One exact copy of the listing, minus the images, is the required answer.
BEGIN Source information
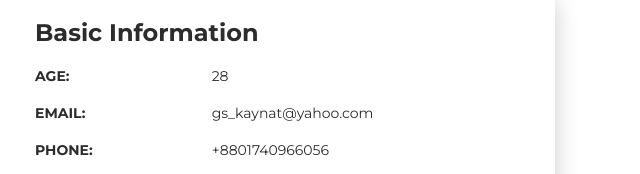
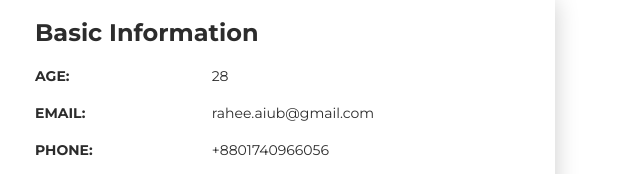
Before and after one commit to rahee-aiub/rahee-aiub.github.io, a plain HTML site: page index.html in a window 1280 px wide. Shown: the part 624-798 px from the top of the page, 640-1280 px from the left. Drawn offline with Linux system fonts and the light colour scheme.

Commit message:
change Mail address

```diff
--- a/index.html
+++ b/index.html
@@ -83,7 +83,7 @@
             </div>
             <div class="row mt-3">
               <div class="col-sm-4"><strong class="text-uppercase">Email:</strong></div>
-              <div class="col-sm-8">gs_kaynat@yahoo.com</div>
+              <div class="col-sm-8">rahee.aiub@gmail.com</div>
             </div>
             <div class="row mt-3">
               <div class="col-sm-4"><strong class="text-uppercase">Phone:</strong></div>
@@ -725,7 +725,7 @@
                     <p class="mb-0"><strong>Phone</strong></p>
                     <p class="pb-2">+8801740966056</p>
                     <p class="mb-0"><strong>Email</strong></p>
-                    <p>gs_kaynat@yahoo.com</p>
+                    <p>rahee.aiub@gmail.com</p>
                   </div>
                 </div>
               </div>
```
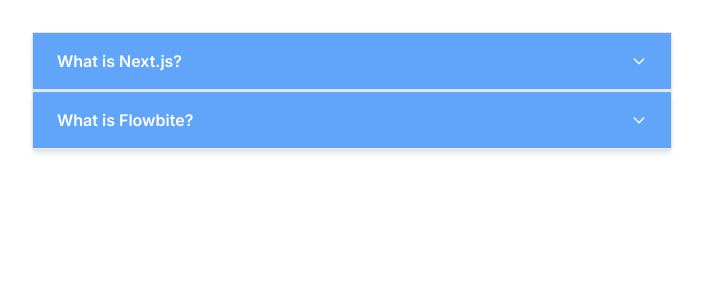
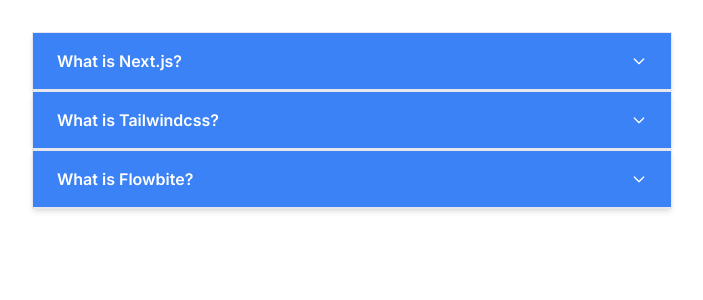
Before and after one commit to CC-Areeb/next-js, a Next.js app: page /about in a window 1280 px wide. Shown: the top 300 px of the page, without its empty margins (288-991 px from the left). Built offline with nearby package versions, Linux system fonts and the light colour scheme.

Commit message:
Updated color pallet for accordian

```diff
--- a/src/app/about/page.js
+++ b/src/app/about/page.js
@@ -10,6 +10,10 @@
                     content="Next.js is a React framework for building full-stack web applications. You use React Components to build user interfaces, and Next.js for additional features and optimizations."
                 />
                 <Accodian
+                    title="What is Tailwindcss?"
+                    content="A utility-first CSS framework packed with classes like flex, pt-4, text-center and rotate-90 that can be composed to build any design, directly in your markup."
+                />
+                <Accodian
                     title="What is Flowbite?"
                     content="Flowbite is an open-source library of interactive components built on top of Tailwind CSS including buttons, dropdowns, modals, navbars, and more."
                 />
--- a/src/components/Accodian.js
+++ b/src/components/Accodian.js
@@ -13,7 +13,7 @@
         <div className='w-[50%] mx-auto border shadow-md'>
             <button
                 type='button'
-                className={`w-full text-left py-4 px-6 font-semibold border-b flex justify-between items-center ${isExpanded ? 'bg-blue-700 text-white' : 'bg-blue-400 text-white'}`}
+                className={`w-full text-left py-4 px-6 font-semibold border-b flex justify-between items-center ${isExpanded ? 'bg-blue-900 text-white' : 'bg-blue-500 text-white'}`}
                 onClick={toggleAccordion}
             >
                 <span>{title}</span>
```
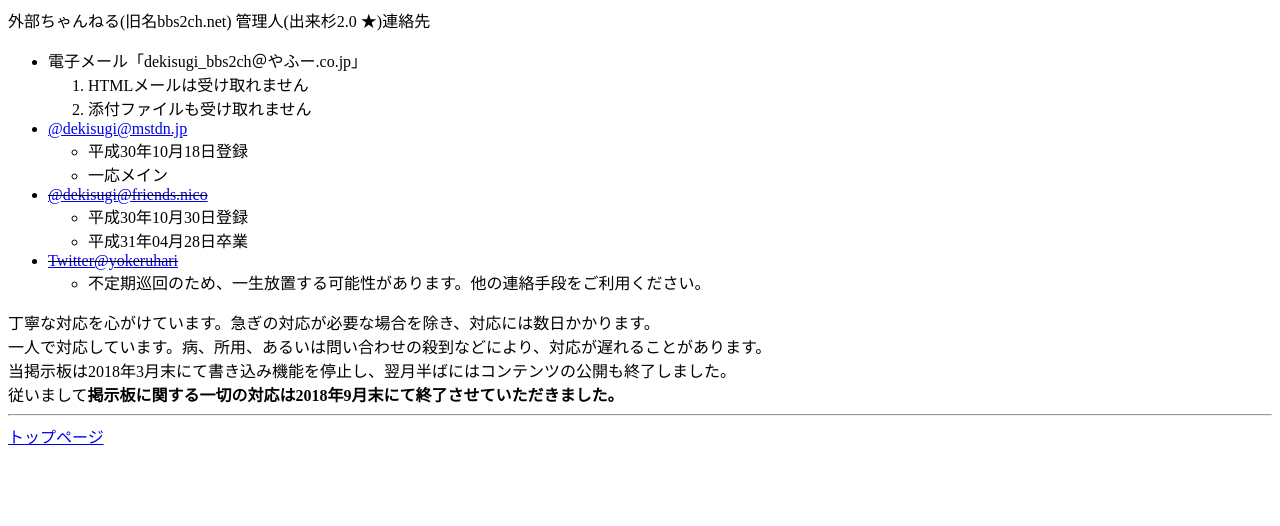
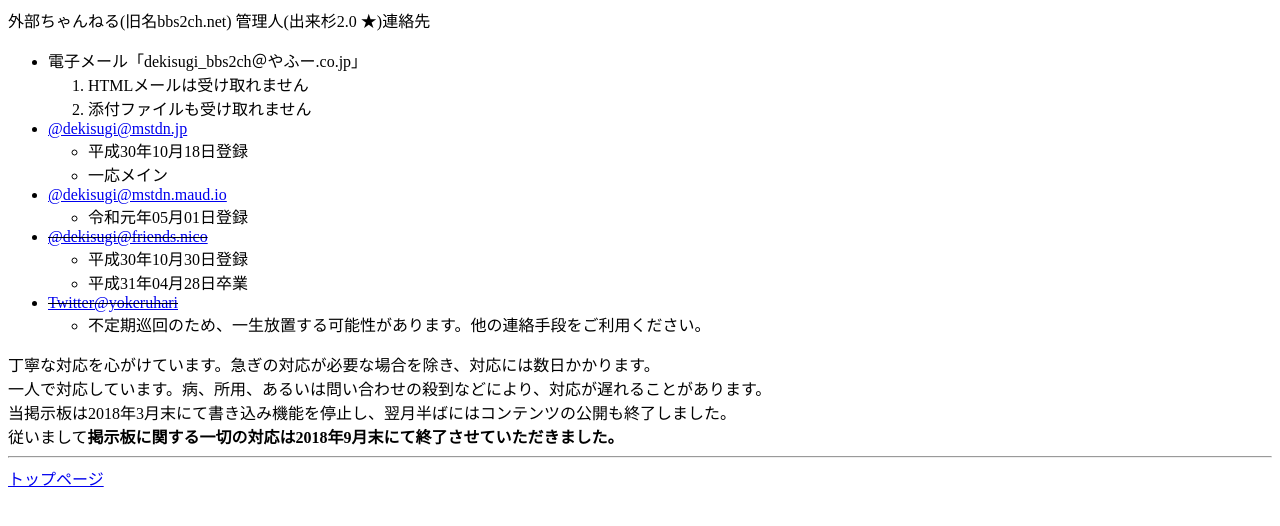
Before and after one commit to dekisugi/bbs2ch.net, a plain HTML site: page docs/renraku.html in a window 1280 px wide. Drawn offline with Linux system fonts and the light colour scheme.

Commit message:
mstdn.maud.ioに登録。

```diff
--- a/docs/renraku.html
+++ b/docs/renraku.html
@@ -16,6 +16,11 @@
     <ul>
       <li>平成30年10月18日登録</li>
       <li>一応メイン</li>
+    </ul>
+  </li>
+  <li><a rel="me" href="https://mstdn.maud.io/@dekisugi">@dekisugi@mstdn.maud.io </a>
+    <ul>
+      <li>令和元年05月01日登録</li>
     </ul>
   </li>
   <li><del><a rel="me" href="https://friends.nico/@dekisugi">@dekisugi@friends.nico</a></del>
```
END Source information
**Answer space**
Before and after one commit to rahee-aiub/rahee-aiub.github.io, a plain HTML site: page index.html in a window 1280 px wide. Shown: the part 624-798 px from the top of the page, 640-1280 px from the left. Drawn offline with Linux system fonts and the light colour scheme.

Commit message:
change Mail address

```diff
--- a/index.html
+++ b/index.html
@@ -83,7 +83,7 @@
             </div>
             <div class="row mt-3">
               <div class="col-sm-4"><strong class="text-uppercase">Email:</strong></div>
-              <div class="col-sm-8">gs_kaynat@yahoo.com</div>
+              <div class="col-sm-8">rahee.aiub@gmail.com</div>
             </div>
             <div class="row mt-3">
               <div class="col-sm-4"><strong class="text-uppercase">Phone:</strong></div>
@@ -725,7 +725,7 @@
                     <p class="mb-0"><strong>Phone</strong></p>
                     <p class="pb-2">+8801740966056</p>
                     <p class="mb-0"><strong>Email</strong></p>
-                    <p>gs_kaynat@yahoo.com</p>
+                    <p>rahee.aiub@gmail.com</p>
                   </div>
                 </div>
               </div>
```
Before and after one commit to CC-Areeb/next-js, a Next.js app: page /about in a window 1280 px wide. Shown: the top 300 px of the page, without its empty margins (288-991 px from the left). Built offline with nearby package versions, Linux system fonts and the light colour scheme.

Commit message:
Updated color pallet for accordian

```diff
--- a/src/app/about/page.js
+++ b/src/app/about/page.js
@@ -10,6 +10,10 @@
                     content="Next.js is a React framework for building full-stack web applications. You use React Components to build user interfaces, and Next.js for additional features and optimizations."
                 />
                 <Accodian
+                    title="What is Tailwindcss?"
+                    content="A utility-first CSS framework packed with classes like flex, pt-4, text-center and rotate-90 that can be composed to build any design, directly in your markup."
+                />
+                <Accodian
                     title="What is Flowbite?"
                     content="Flowbite is an open-source library of interactive components built on top of Tailwind CSS including buttons, dropdowns, modals, navbars, and more."
                 />
--- a/src/components/Accodian.js
+++ b/src/components/Accodian.js
@@ -13,7 +13,7 @@
         <div className='w-[50%] mx-auto border shadow-md'>
             <button
                 type='button'
-                className={`w-full text-left py-4 px-6 font-semibold border-b flex justify-between items-center ${isExpanded ? 'bg-blue-700 text-white' : 'bg-blue-400 text-white'}`}
+                className={`w-full text-left py-4 px-6 font-semibold border-b flex justify-between items-center ${isExpanded ? 'bg-blue-900 text-white' : 'bg-blue-500 text-white'}`}
                 onClick={toggleAccordion}
             >
                 <span>{title}</span>
```
Before and after one commit to dekisugi/bbs2ch.net, a plain HTML site: page docs/renraku.html in a window 1280 px wide. Drawn offline with Linux system fonts and the light colour scheme.

Commit message:
mstdn.maud.ioに登録。

```diff
--- a/docs/renraku.html
+++ b/docs/renraku.html
@@ -16,6 +16,11 @@
     <ul>
       <li>平成30年10月18日登録</li>
       <li>一応メイン</li>
+    </ul>
+  </li>
+  <li><a rel="me" href="https://mstdn.maud.io/@dekisugi">@dekisugi@mstdn.maud.io </a>
+    <ul>
+      <li>令和元年05月01日登録</li>
     </ul>
   </li>
   <li><del><a rel="me" href="https://friends.nico/@dekisugi">@dekisugi@friends.nico</a></del>
```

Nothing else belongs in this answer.